FORMER Speaker Feliciano Belmonte Jr. said Tuesday he is seeking to increase the allowed campaign expenditures of candidates and political parties to realistic amounts “to accurately reflect” the cost of goods and services.
Belmonte, vice chairman of the Liberal Party, filed House Bill 15 following the failure of the LP and presidential candidate Manuel Roxas II to submit on time their Statement of Contributions and Expenditures in the last national elections.
“With these amendments in place, the law will accurately reflect the current economic landscape and allow candidates to pay the full and fair price of the goods and services they wish to engage,” Belmonte said, adding that his proposal seeks to amend Section 13 of Republic Act 7166.

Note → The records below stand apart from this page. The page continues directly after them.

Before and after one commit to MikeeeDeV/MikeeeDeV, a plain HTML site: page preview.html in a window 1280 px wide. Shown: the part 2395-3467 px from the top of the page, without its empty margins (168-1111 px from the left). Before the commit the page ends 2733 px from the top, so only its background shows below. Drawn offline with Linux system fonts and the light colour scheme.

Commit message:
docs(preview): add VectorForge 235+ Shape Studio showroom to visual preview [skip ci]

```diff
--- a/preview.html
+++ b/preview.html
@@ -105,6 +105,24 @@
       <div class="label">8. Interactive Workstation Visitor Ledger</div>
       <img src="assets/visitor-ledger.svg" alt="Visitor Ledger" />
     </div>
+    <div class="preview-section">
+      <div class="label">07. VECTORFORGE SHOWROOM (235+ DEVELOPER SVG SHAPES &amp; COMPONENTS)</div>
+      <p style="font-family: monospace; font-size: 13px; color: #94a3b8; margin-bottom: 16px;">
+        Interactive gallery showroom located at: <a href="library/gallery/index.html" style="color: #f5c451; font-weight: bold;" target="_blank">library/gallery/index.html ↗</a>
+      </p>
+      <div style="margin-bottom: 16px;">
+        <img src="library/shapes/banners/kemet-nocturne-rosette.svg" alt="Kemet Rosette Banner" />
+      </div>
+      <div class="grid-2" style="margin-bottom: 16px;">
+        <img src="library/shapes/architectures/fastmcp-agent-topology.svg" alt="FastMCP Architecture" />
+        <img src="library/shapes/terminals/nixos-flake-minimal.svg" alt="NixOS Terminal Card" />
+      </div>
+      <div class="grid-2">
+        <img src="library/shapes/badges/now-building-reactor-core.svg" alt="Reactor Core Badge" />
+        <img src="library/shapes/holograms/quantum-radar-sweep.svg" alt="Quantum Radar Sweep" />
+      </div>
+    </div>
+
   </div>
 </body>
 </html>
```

Belmonte said the amendments would also allow candidates to maximize their resources to effectively communicate their platforms and ideas to a greater number of their constituents, which could translate into a voting public that was more active, intelligent, and aware.
Belmonte noted in his bill that the Omnibus Election Code of the Philippines allows candidates to spend an aggregate amount not exceeding P1.50 for every voter registered in the constituency where he filed his candidacy.

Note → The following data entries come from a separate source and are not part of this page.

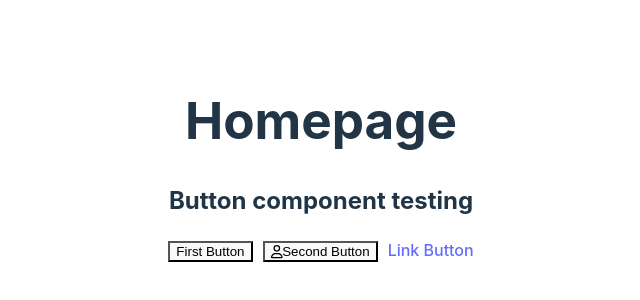
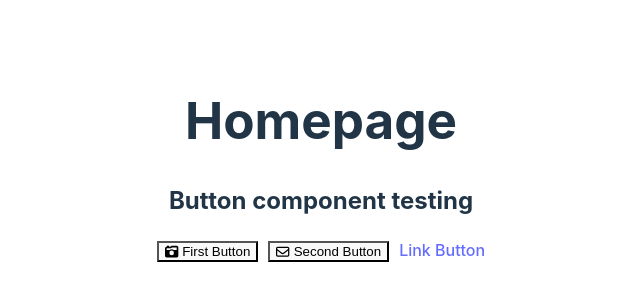
Before and after one commit to c-uliano/react-button-component, a React (Vite) app: page / in a window 1280 px wide. Shown: the part 240-540 px from the top of the page, without its empty margins (319-959 px from the left). Built offline with nearby package versions, Linux system fonts and the light colour scheme.

Commit message:
margin for icon

```diff
--- a/src/App.tsx
+++ b/src/App.tsx
@@ -17,8 +17,8 @@ function App() {
             <h1>Homepage</h1>
             <h2>Button component testing</h2>
             <div  style={{display: 'flex'}}>
-                <div style={{margin: '0 5px'}}><Button text="First Button" /></div>
-                <div style={{margin: '0 5px'}}><Button text="Second Button" icon={['far', 'user']} /></div>
+                <div style={{margin: '0 5px'}}><Button text="First Button" icon={['fas', 'camera-retro']} /></div>
+                <div style={{margin: '0 5px'}}><Button text="Second Button" icon={['far', 'envelope']} /></div>
                 <div style={{margin: '0 5px'}}><Button text="Link Button" href={'#'} /></div>
             </div>
         </>
--- a/src/components/Button/Button.module.scss
+++ b/src/components/Button/Button.module.scss
@@ -0,0 +1,3 @@
+svg {
+    margin-right: 4px;
+}
```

He said RA 7166 was enacted in 1991, amending the provisions of the Omnibus Election Code and increased the allowed expenditures for candidates and political parties.
“Candidates are allowed to spend P3.00 for every voter currently registered in the constituency where he filed his Certificate of Candidacy, and candidates without any political party, and without support from any political party, are allowed to spend P5.00 for every such voter,” Belmonte said.
The candidates for president and vice president are allowed a larger sum of P10.00, while political parties are allowed P5.00 for every voter currently registered in the constituency or constituencies where they have official candidates.
“Twenty-five years later, these figures have yet to be updated to reflect inflation and the eroded purchasing power of the Philippine peso,” Belmonte said.
“The limitations also hinder candidates from launching campaigns that could reach even the most remote of places in the country for fear of running afoul of the law.”
Under the measure, all candidates would be authorized to spend P50.00 and P30.00 for political parties for every voter currently registered in the constituency or constituencies where they have official candidates.